- Data in this exercise
=-=-=-=-=
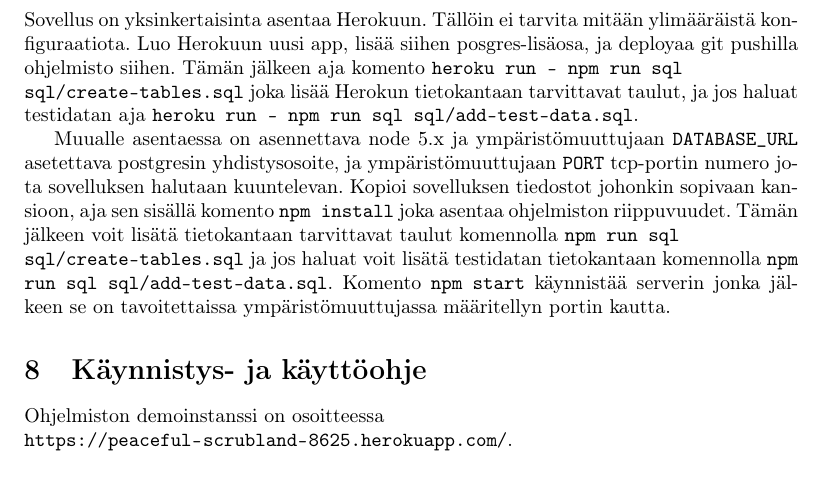
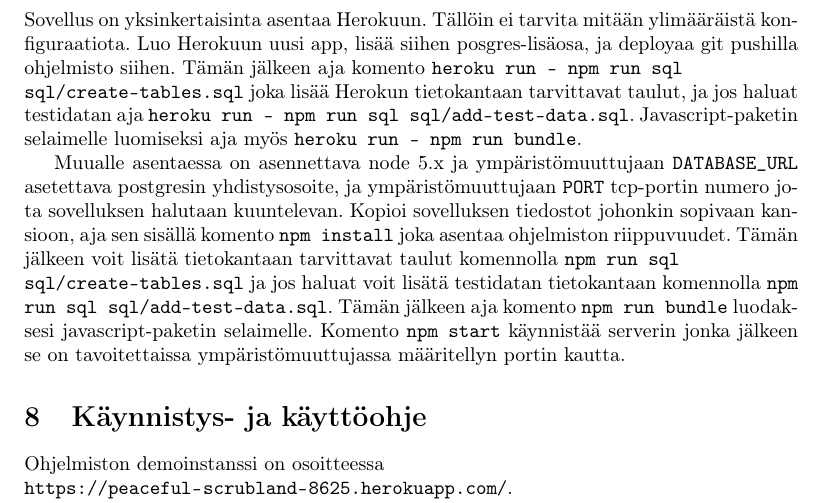
Before and after one commit to googol/drinkkiarkisto, a LaTeX document (doc/documentation.tex): part of page 8 of 8 before the commit and part of page 8 of 9 after it, cut so that both start at the same text, the shorter picture padded with empty space. Compiled offline with pdfLaTeX.

Commit message:
Add info about javascript bundlin to docs and README

```diff
--- a/doc/documentation.tex
+++ b/doc/documentation.tex
@@ -93,9 +93,9 @@ Javascriptiä ei selaimen päässä käytetä tässä vaiheessa ollenkaan.
 \includegraphics[width=\textwidth, height=15cm, keepaspectratio]{komponenttikaavio}
 
 \section{Asennustiedot}
-Sovellus on yksinkertaisinta asentaa Herokuun. Tällöin ei tarvita mitään ylimääräistä konfiguraatiota. Luo Herokuun uusi app, lisää siihen posgres-lisäosa, ja deployaa git pushilla ohjelmisto siihen. Tämän jälkeen aja komento \texttt{heroku run -- npm run sql \\ sql/create-tables.sql} joka lisää Herokun tietokantaan tarvittavat taulut, ja jos haluat testidatan aja \texttt{heroku run -- npm run sql sql/add-test-data.sql}.
+Sovellus on yksinkertaisinta asentaa Herokuun. Tällöin ei tarvita mitään ylimääräistä konfiguraatiota. Luo Herokuun uusi app, lisää siihen posgres-lisäosa, ja deployaa git pushilla ohjelmisto siihen. Tämän jälkeen aja komento \texttt{heroku run -- npm run sql \\ sql/create-tables.sql} joka lisää Herokun tietokantaan tarvittavat taulut, ja jos haluat testidatan aja \texttt{heroku run -- npm run sql sql/add-test-data.sql}. Javascript-paketin selaimelle luomiseksi aja myös \texttt{heroku run -- npm run bundle}.
 
-Muualle asentaessa on asennettava node 5.x ja ympäristömuuttujaan \texttt{DATABASE\_URL} asetettava postgresin yhdistysosoite, ja ympäristömuuttujaan \texttt{PORT} tcp-portin numero jota sovelluksen halutaan kuuntelevan. Kopioi sovelluksen tiedostot johonkin sopivaan kansioon, aja sen sisällä komento \texttt{npm install} joka asentaa ohjelmiston riippuvuudet. Tämän jälkeen voit lisätä tietokantaan tarvittavat taulut komennolla \texttt{npm run sql \\ sql/create-tables.sql} ja jos haluat voit lisätä testidatan tietokantaan komennolla \texttt{npm run sql sql/add-test-data.sql}. Komento \texttt{npm start} käynnistää serverin jonka jälkeen se on tavoitettaissa ympäristömuuttujassa määritellyn portin kautta.
+Muualle asentaessa on asennettava node 5.x ja ympäristömuuttujaan \texttt{DATABASE\_URL} asetettava postgresin yhdistysosoite, ja ympäristömuuttujaan \texttt{PORT} tcp-portin numero jota sovelluksen halutaan kuuntelevan. Kopioi sovelluksen tiedostot johonkin sopivaan kansioon, aja sen sisällä komento \texttt{npm install} joka asentaa ohjelmiston riippuvuudet. Tämän jälkeen voit lisätä tietokantaan tarvittavat taulut komennolla \texttt{npm run sql \\ sql/create-tables.sql} ja jos haluat voit lisätä testidatan tietokantaan komennolla \texttt{npm run sql sql/add-test-data.sql}. Tämän jälkeen aja komento \texttt{npm run bundle} luodaksesi javascript-paketin selaimelle. Komento \texttt{npm start} käynnistää serverin jonka jälkeen se on tavoitettaissa ympäristömuuttujassa määritellyn portin kautta.
 
 \section{Käynnistys- ja käyttöohje}
 Ohjelmiston demoinstanssi on osoitteessa \\ \url{https://peaceful-scrubland-8625.herokuapp.com/}.
```
Also changed, not shown: README.md.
=-=-=-=-=
- Task
Where a line above holds the word "sovelluksen", copy it.

- Reply
-Muualle asentaessa on asennettava node 5.x ja ympäristömuuttujaan \texttt{DATABASE\_URL} asetettava postgresin yhdistysosoite, ja ympäristömuuttujaan \texttt{PORT} tcp-portin numero jota sovelluksen halutaan kuuntelevan. Kopioi sovelluksen tiedostot johonkin sopivaan kansioon, aja sen sisällä komento \texttt{npm install} joka asentaa ohjelmiston riippuvuudet. Tämän jälkeen voit lisätä tietokantaan tarvittavat taulut komennolla \texttt{npm run sql \\ sql/create-tables.sql} ja jos haluat voit lisätä testidatan tietokantaan komennolla \texttt{npm run sql sql/add-test-data.sql}. Komento \texttt{npm start} käynnistää serverin jonka jälkeen se on tavoitettaissa ympäristömuuttujassa määritellyn portin kautta.
+Muualle asentaessa on asennettava node 5.x ja ympäristömuuttujaan \texttt{DATABASE\_URL} asetettava postgresin yhdistysosoite, ja ympäristömuuttujaan \texttt{PORT} tcp-portin numero jota sovelluksen halutaan kuuntelevan. Kopioi sovelluksen tiedostot johonkin sopivaan kansioon, aja sen sisällä komento \texttt{npm install} joka asentaa ohjelmiston riippuvuudet. Tämän jälkeen voit lisätä tietokantaan tarvittavat taulut komennolla \texttt{npm run sql \\ sql/create-tables.sql} ja jos haluat voit lisätä testidatan tietokantaan komennolla \texttt{npm run sql sql/add-test-data.sql}. Tämän jälkeen aja komento \texttt{npm run bundle} luodaksesi javascript-paketin selaimelle. Komento \texttt{npm start} käynnistää serverin jonka jälkeen se on tavoitettaissa ympäristömuuttujassa määritellyn portin kautta.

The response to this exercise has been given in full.